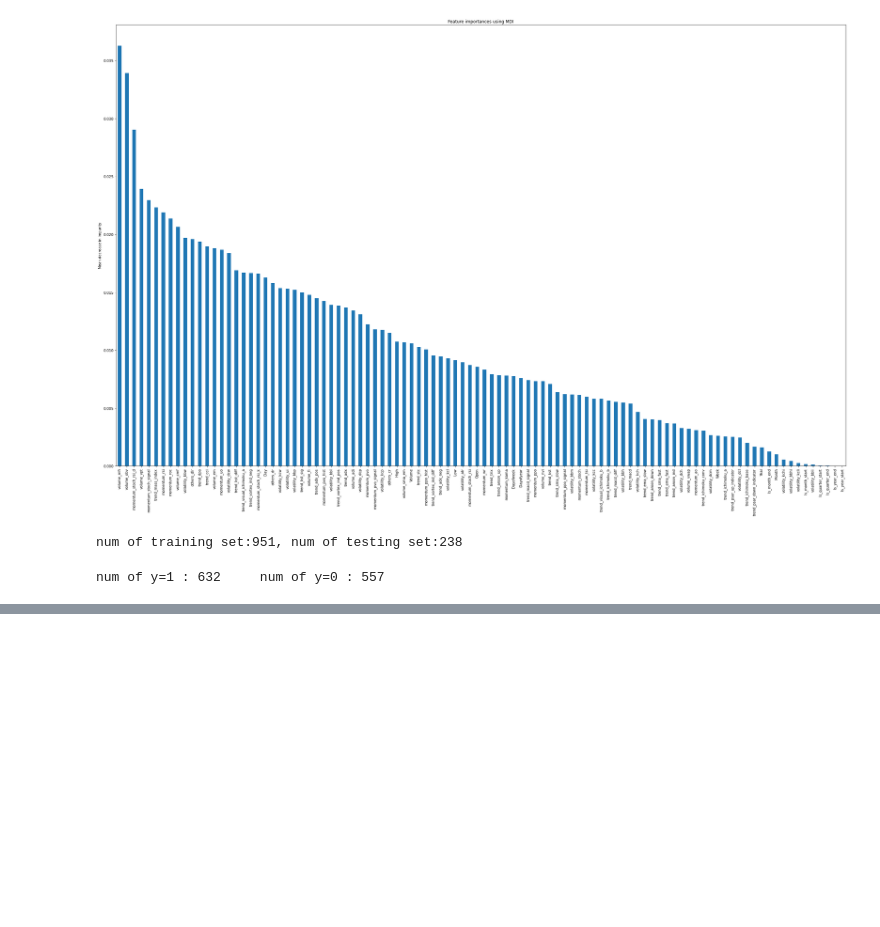
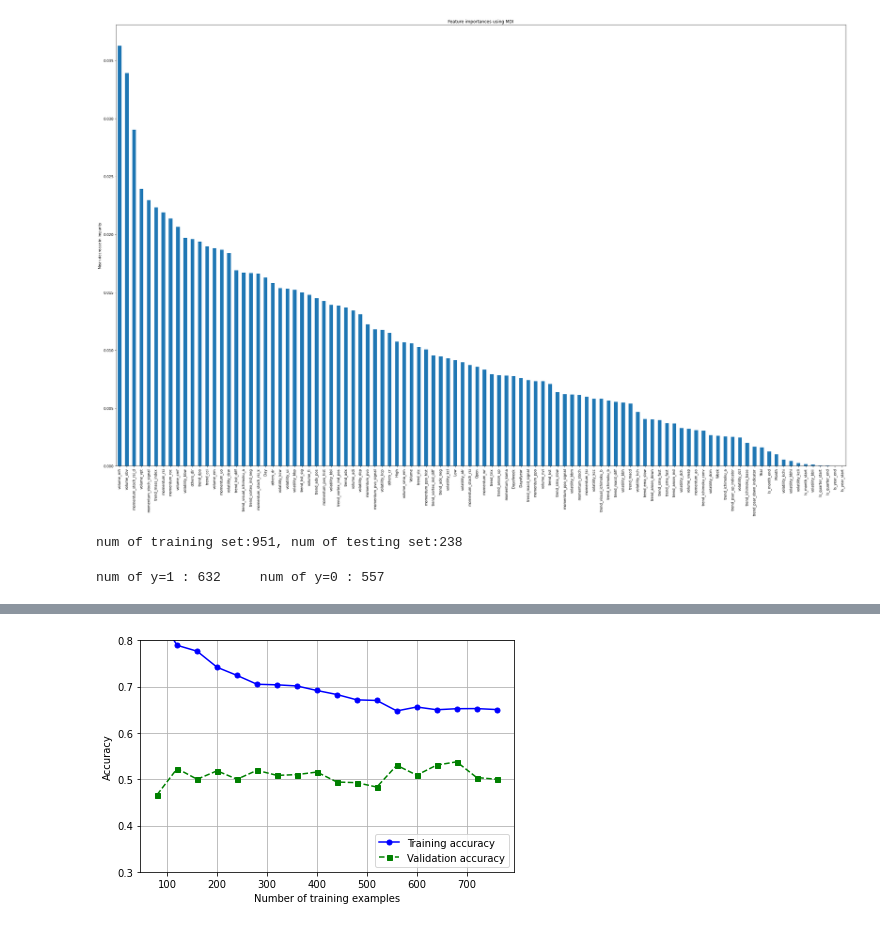
Before and after one commit to maggiechen615/Stock_Stalkers, a Jupyter notebook: Longterm_Baseline_Models.ipynb, the cells around one changed output, grey strips where cells are left out. Drawn from its saved outputs; the diff is of its cells as text; code cells hidden in the pictures; blank space fills up the shorter version.

```diff
--- a/Longterm_Baseline_Models.ipynb
+++ b/Longterm_Baseline_Models.ipynb
@@ -213,0 +217,87 @@ num of y=1 : 632     num of y=0 : 557
+# %%
+import matplotlib.pyplot as plt
+from sklearn.pipeline import make_pipeline
+
+def prepare_dataset(path = 'data/AAPL_data.csv', start_date = '2022-01-01'):
+    '''
+    Load dataset and generate technical features and limit time periods.
+
+    path(str) : path to the price data file.
+    start_date(str) : start date of interested time period.
+    '''
+    df = pd.read_csv(path)
+    df.dropna()
+
+    df["Date"] = pd.to_datetime(df.Date, format="%Y-%m-%d")
+    df.index = df['Date']
+    df = df.sort_index(ascending=True, axis=0)
+    add_datepart(df, 'Date', drop=False)
+    df.drop('Elapsed', axis=1, inplace=True)
+
+    df = add_all_ta_features(
+        df, high="High", low="Low", open="Open", close="Close", volume="Volume")
+
+    df = df[df['Date'] >= start_date]
+    df = df.drop(['trend_psar_down', 'trend_psar_up'], axis=1)
+    df = df.dropna()
+
+    y = np.where(df['Close'].shift(-1) > df['Close'], 1, 0)
+    X = df.drop(['Close', 'Date', 'Adj Close'], axis=1)
+
+    X = np.array(X)
+    X = X.astype(np.float32)
+
+    return X, y
+
+pipe_lr = make_pipeline(MinMaxScaler(),
+                        LogisticRegression(max_iter=10000))
+
+train_accs = []
+test_accs = []
+train_sizes = []
+X, y = prepare_dataset(start_date='2017-01-01')
+for n in range(100, 1000, 50):
+    train_lst = []
+    test_lst = []
+    tscv = TimeSeriesSplit(n_splits=10)
+    # Split training and validation data
+    new_X = X[:n]
+    new_y = y[:n]
+    for train_index, validation_index in tscv.split(new_X):
+        X_train, X_validation = new_X[train_index], new_X[validation_index]
+        y_train, y_validation = new_y[train_index], new_y[validation_index]
+        pipe_lr.fit(X_train, y_train)
+        y_pred = pipe_lr.predict(X_validation)
+        train_acc = pipe_lr.score(X_train, y_train)
+        test_acc = pipe_lr.score(X_validation, y_validation)
+        train_lst.append(train_acc)
+        test_lst.append(test_acc)
+    m_train_acc = sum(train_lst)/len(train_lst)
+    m_test_acc = sum(test_lst)/len(test_lst)
+    train_accs.append(m_train_acc)
+    test_accs.append(m_test_acc)
+    train_sizes.append(n*0.8)
+
+train_scores = np.array(train_accs)
+test_scores = np.array(test_accs)
+train_sizes = np.array(train_sizes)
+
+plt.plot(train_sizes, train_scores,
+         color='blue', marker='o',
+         markersize=5, label='Training accuracy')
+
+plt.plot(train_sizes, test_scores,
+         color='green', linestyle='--',
+         marker='s', markersize=5,
+         label='Validation accuracy')
+
+plt.grid()
+plt.xlabel('Number of training examples')
+plt.ylabel('Accuracy')
+plt.legend(loc='lower right')
+plt.ylim([0.3, 0.8])
+plt.tight_layout()
+# plt.savefig('figures/06_05.png', dpi=300)
+plt.show()
+# %% [output]
+[figure, added]
```
Also changed, not shown: parts of 2 cells of this notebook.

→ **WHAT THE TASK ASKS**: Give the material above again exactly as it stands, minus any images.

→ **WRITTEN ANSWER**:
Before and after one commit to maggiechen615/Stock_Stalkers, a Jupyter notebook: Longterm_Baseline_Models.ipynb, the cells around one changed output, grey strips where cells are left out. Drawn from its saved outputs; the diff is of its cells as text; code cells hidden in the pictures; blank space fills up the shorter version.

```diff
--- a/Longterm_Baseline_Models.ipynb
+++ b/Longterm_Baseline_Models.ipynb
@@ -213,0 +217,87 @@ num of y=1 : 632     num of y=0 : 557
+# %%
+import matplotlib.pyplot as plt
+from sklearn.pipeline import make_pipeline
+
+def prepare_dataset(path = 'data/AAPL_data.csv', start_date = '2022-01-01'):
+    '''
+    Load dataset and generate technical features and limit time periods.
+
+    path(str) : path to the price data file.
+    start_date(str) : start date of interested time period.
+    '''
+    df = pd.read_csv(path)
+    df.dropna()
+
+    df["Date"] = pd.to_datetime(df.Date, format="%Y-%m-%d")
+    df.index = df['Date']
+    df = df.sort_index(ascending=True, axis=0)
+    add_datepart(df, 'Date', drop=False)
+    df.drop('Elapsed', axis=1, inplace=True)
+
+    df = add_all_ta_features(
+        df, high="High", low="Low", open="Open", close="Close", volume="Volume")
+
+    df = df[df['Date'] >= start_date]
+    df = df.drop(['trend_psar_down', 'trend_psar_up'], axis=1)
+    df = df.dropna()
+
+    y = np.where(df['Close'].shift(-1) > df['Close'], 1, 0)
+    X = df.drop(['Close', 'Date', 'Adj Close'], axis=1)
+
+    X = np.array(X)
+    X = X.astype(np.float32)
+
+    return X, y
+
+pipe_lr = make_pipeline(MinMaxScaler(),
+                        LogisticRegression(max_iter=10000))
+
+train_accs = []
+test_accs = []
+train_sizes = []
+X, y = prepare_dataset(start_date='2017-01-01')
+for n in range(100, 1000, 50):
+    train_lst = []
+    test_lst = []
+    tscv = TimeSeriesSplit(n_splits=10)
+    # Split training and validation data
+    new_X = X[:n]
+    new_y = y[:n]
+    for train_index, validation_index in tscv.split(new_X):
+        X_train, X_validation = new_X[train_index], new_X[validation_index]
+        y_train, y_validation = new_y[train_index], new_y[validation_index]
+        pipe_lr.fit(X_train, y_train)
+        y_pred = pipe_lr.predict(X_validation)
+        train_acc = pipe_lr.score(X_train, y_train)
+        test_acc = pipe_lr.score(X_validation, y_validation)
+        train_lst.append(train_acc)
+        test_lst.append(test_acc)
+    m_train_acc = sum(train_lst)/len(train_lst)
+    m_test_acc = sum(test_lst)/len(test_lst)
+    train_accs.append(m_train_acc)
+    test_accs.append(m_test_acc)
+    train_sizes.append(n*0.8)
+
+train_scores = np.array(train_accs)
+test_scores = np.array(test_accs)
+train_sizes = np.array(train_sizes)
+
+plt.plot(train_sizes, train_scores,
+         color='blue', marker='o',
+         markersize=5, label='Training accuracy')
+
+plt.plot(train_sizes, test_scores,
+         color='green', linestyle='--',
+         marker='s', markersize=5,
+         label='Validation accuracy')
+
+plt.grid()
+plt.xlabel('Number of training examples')
+plt.ylabel('Accuracy')
+plt.legend(loc='lower right')
+plt.ylim([0.3, 0.8])
+plt.tight_layout()
+# plt.savefig('figures/06_05.png', dpi=300)
+plt.show()
+# %% [output]
+[figure, added]
```
Also changed, not shown: parts of 2 cells of this notebook.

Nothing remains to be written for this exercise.